* [Aim of the exercise]: Report the count of lines with "pořadatelé" in the data below, and no other words.

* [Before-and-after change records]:
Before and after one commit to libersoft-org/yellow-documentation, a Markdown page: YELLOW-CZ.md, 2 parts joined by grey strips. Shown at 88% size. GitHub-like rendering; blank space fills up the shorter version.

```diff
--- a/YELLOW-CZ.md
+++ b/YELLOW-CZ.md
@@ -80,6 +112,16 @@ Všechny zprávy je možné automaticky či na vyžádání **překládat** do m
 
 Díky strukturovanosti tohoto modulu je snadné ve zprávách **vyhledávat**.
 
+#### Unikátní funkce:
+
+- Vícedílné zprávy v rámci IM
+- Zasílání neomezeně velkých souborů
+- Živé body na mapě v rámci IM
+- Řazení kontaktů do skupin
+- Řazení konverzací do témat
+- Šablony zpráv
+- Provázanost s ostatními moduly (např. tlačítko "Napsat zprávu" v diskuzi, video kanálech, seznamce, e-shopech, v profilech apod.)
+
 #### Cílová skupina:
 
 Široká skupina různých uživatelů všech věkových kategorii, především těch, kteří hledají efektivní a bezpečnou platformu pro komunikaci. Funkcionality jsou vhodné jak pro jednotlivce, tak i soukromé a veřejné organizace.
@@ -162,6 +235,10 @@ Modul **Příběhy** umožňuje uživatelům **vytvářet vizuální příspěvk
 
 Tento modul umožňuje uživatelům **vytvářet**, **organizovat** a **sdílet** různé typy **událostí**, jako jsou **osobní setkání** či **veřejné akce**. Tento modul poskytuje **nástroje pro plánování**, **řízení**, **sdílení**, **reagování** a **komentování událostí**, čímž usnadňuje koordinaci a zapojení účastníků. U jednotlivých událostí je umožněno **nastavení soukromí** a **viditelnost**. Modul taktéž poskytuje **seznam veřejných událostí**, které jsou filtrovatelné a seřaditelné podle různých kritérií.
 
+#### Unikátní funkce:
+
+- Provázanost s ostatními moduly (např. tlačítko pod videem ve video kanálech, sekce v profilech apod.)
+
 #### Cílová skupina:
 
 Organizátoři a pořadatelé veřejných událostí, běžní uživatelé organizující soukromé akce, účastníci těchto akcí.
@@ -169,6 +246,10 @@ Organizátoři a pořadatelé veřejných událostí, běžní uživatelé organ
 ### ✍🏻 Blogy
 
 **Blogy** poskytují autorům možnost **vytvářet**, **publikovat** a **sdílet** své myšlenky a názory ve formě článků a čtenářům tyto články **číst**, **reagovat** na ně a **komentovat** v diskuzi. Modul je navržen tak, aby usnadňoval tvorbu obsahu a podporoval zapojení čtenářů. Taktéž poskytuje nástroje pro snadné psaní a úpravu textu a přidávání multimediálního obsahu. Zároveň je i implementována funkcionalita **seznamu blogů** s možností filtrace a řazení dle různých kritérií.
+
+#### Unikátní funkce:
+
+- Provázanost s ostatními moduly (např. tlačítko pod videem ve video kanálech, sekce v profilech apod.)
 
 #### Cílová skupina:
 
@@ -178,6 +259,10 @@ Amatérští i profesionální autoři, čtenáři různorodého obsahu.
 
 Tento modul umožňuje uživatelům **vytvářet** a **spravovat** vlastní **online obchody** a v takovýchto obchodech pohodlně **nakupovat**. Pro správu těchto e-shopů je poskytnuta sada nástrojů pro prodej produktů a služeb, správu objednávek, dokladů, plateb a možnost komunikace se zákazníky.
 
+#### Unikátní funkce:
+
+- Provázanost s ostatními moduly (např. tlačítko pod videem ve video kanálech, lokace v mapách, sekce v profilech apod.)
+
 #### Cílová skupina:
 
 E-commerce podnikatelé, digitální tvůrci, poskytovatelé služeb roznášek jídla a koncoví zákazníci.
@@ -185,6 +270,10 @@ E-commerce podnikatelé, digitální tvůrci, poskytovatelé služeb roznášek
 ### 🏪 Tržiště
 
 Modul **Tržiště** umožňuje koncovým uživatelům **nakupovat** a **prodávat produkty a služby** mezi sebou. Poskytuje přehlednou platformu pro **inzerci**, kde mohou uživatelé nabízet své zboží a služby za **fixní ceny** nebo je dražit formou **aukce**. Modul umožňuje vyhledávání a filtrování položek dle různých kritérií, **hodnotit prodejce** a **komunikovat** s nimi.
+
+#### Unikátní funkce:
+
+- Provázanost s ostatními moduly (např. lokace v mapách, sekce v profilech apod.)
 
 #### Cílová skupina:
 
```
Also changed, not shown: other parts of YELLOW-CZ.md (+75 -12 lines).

* [Solution]: 2